Last month in Madrid I was challenged to explain this strategy to a group of partners. Exactly what is ECD doing and how does it affect them?
What is ECD Doing in Three Words
Everything else is an extension of these three ideas. Resist the urge to make it more complicated.
Today ECD announced the timing for availability of a set of apps. These are content oriented products, delivered on the cloud and designed to solve very specific problems. Each includes a well defined collection of features that can be sold individually and that add value on their own. These same apps can coexist and work with others to complete a use case. They be integrated into partner and customer solutions both inside and outside the Leap Platform.
Secondly, LEAP will soon launch platform services. These services are the foundation for the apps we just announced. The idea obviously being that partners can develop their own solutions on this same environment.
Lastly LEAP will next year launch a marketplace to add the infrastructure to buy and sell new offerings delivered on the platform. A common mechanism to monetize the products developed on the platform.
If you want to read a description of the apps themselves Virginia Backaitis has good overview here. Her commentary on the effect and futures of the rest of the portfolio is interesting though I have some different takes on things. I will address that in a separate post.
What Does Leap Mean To Partners?
There are many details around go to market and pricing forthcoming but I want to focus on the broader questions. For the ECD partner ecosystem, Leap is a NEW opportunity not a wholesale replacement for what they do today.
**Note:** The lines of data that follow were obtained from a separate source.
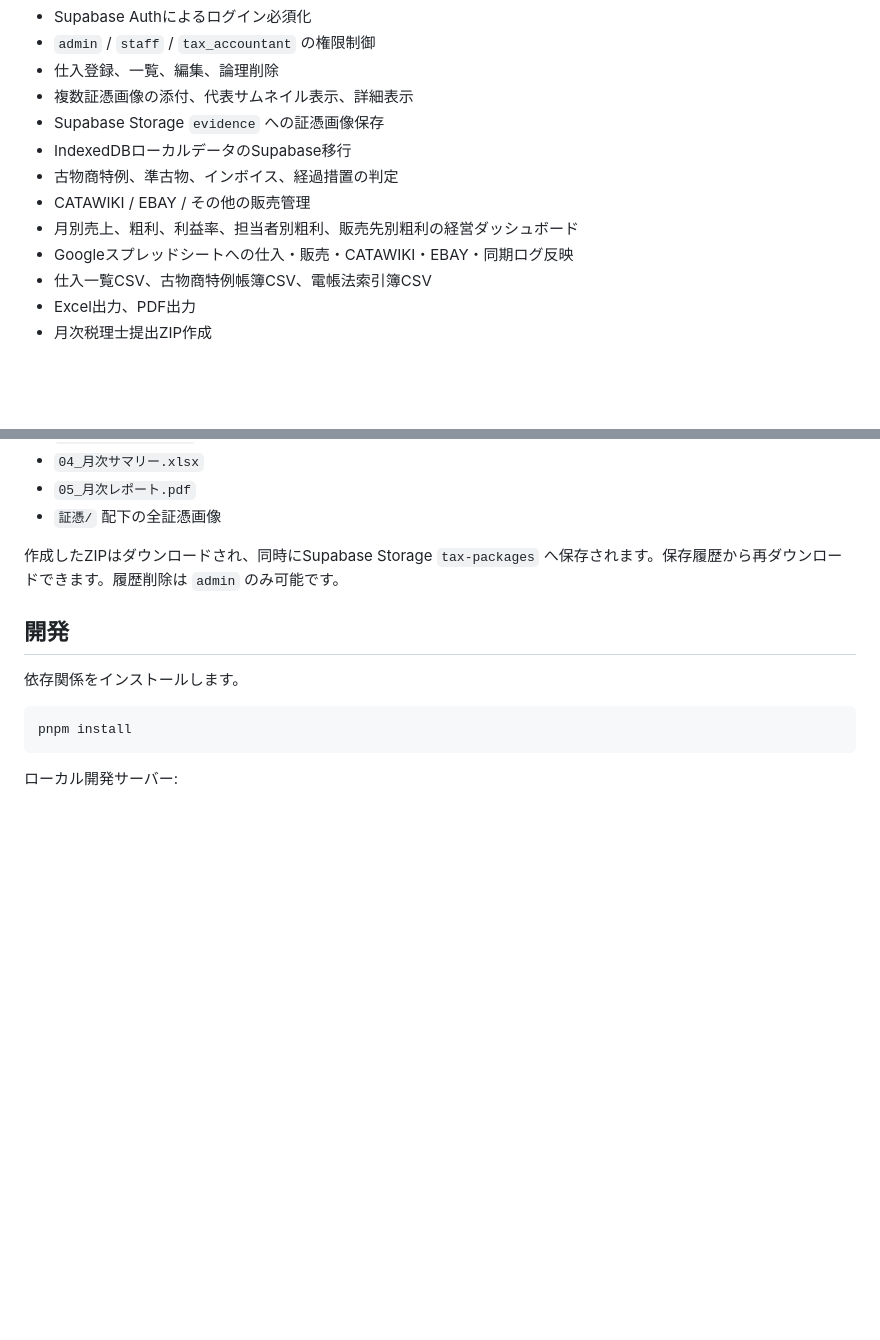
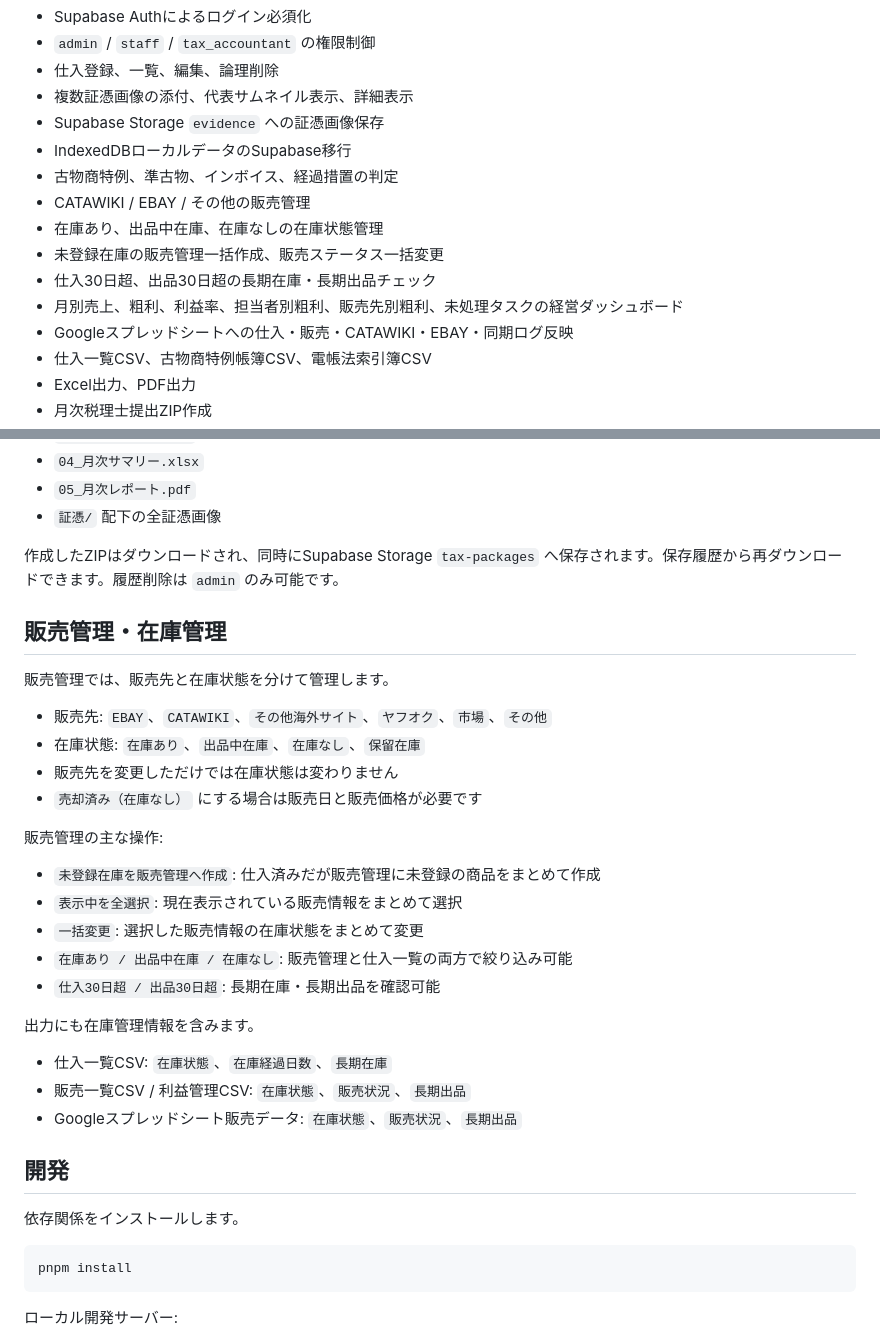
Before and after one commit to W-grant/shiire-refund-manager, a Markdown page: README.md, 2 parts joined by grey strips. GitHub-like rendering; blank space fills up the shorter version.

```diff
--- a/README.md
+++ b/README.md
@@ -24,7 +24,10 @@
 - IndexedDBローカルデータのSupabase移行
 - 古物商特例、準古物、インボイス、経過措置の判定
 - CATAWIKI / EBAY / その他の販売管理
-- 月別売上、粗利、利益率、担当者別粗利、販売先別粗利の経営ダッシュボード
+- 在庫あり、出品中在庫、在庫なしの在庫状態管理
+- 未登録在庫の販売管理一括作成、販売ステータス一括変更
+- 仕入30日超、出品30日超の長期在庫・長期出品チェック
+- 月別売上、粗利、利益率、担当者別粗利、販売先別粗利、未処理タスクの経営ダッシュボード
 - Googleスプレッドシートへの仕入・販売・CATAWIKI・EBAY・同期ログ反映
 - 仕入一覧CSV、古物商特例帳簿CSV、電帳法索引簿CSV
 - Excel出力、PDF出力
@@ -115,6 +118,29 @@ Storage buckets:
 
 作成したZIPはダウンロードされ、同時にSupabase Storage `tax-packages` へ保存されます。保存履歴から再ダウンロードできます。履歴削除は `admin` のみ可能です。
 
+## 販売管理・在庫管理
+
+販売管理では、販売先と在庫状態を分けて管理します。
+
+- 販売先: `EBAY`、`CATAWIKI`、`その他海外サイト`、`ヤフオク`、`市場`、`その他`
+- 在庫状態: `在庫あり`、`出品中在庫`、`在庫なし`、`保留在庫`
+- 販売先を変更しただけでは在庫状態は変わりません
+- `売却済み（在庫なし）` にする場合は販売日と販売価格が必要です
+
+販売管理の主な操作:
+
+- `未登録在庫を販売管理へ作成`: 仕入済みだが販売管理に未登録の商品をまとめて作成
+- `表示中を全選択`: 現在表示されている販売情報をまとめて選択
+- `一括変更`: 選択した販売情報の在庫状態をまとめて変更
+- `在庫あり / 出品中在庫 / 在庫なし`: 販売管理と仕入一覧の両方で絞り込み可能
+- `仕入30日超 / 出品30日超`: 長期在庫・長期出品を確認可能
+
+出力にも在庫管理情報を含みます。
+
+- 仕入一覧CSV: `在庫状態`、`在庫経過日数`、`長期在庫`
+- 販売一覧CSV / 利益管理CSV: `在庫状態`、`販売状況`、`長期出品`
+- Googleスプレッドシート販売データ: `在庫状態`、`販売状況`、`長期出品`
+
 ## 開発
 
 依存関係をインストールします。
```
Also changed, not shown: docs/next-implementation-plan.md (+14 -11 lines), docs/v1-completion-checklist.md (+17 -10 lines).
Leap represents a way to solve many of the same problems we have dealt with in ECM but without the barriers implicit in traditional monolithic approaches.
In order to write for the cloud the convention holds you should strive to create an app with the least amount of features to be functionally valuable and remain economically viable (minimally featured app). The opposite end of that spectrum would then be to take a platform that does everything you would ever need and make it available on the cloud. In my opinion, if what you want is Documentum’s content server’s api running unaltered in a pure multi-tenant cloud then not only are you violating this principle, you misunderstand the opportunity in front of us.
From a solutions perspective, most ECM problem solving has started with a mature platform baseline of features and then filtering to fit the use case. The minimal feature set basically included everything you might ever want to do in the install. Inevitably the solutions were always much more feature rich than they needed to be to solve a given problem.
Interestingly, most of the cloud first competitors in the ECM space may have started with the principle of the minimally viable app in execution but quickly moved both in marketing and development to chase parity with the on prem feature set and messaging. Despite having platform talking points they stayed in the box implementing minimally featured but monolithic core user experiences.
As a solution architect, the most basic task is to decompose a business problem into units of work that can solved with technology and determine the most efficient and scalable implementation. Add to that now, as a partner and business owner the dimension of monetization. Is this unit of work valuable in isolation and is it something that customers might want to implement without dragging the rest of the platform into the transaction.
We have the opportunity with LEAP to rethink scenarios like distributed capture, last mile collaboration, approval, etc. and implement them for customers discreetly regardless of the current state of an internal infrastructure. This frees up businesses to react to the changes and challenges like those associated with mobility, distributed workforce, incremental process improvement and regulatory change without necessarily rebuilding or rehosting and altering the system of record for everything in the process.
Sync and Share and other discreet capabilities like remote signature capture demonstrated the customers desire to acquire and extend their existing as well as new initiatives in this componentized (appified) way. LEAP will make that possible with advanced content oriented service capabilities without forcing one repository or another.
For the existing Documentum oriented partners then, this is the better together story. For an entirely new ecosystem of cloud first innovators it is a new accelerator to extend into the enterprise.
There is a great deal to consider here as we take a step down into the next level of impact. Namely the developer/consultant roles. I will deal with that in a later post but clearly the message to me is that this is very much an expansion of the possible market and service opportunities for partners to grow new business from the core relationships and skills they have with the portfolio.
Disclaimer: I am an employee of EMC but these are my own opinions and observations.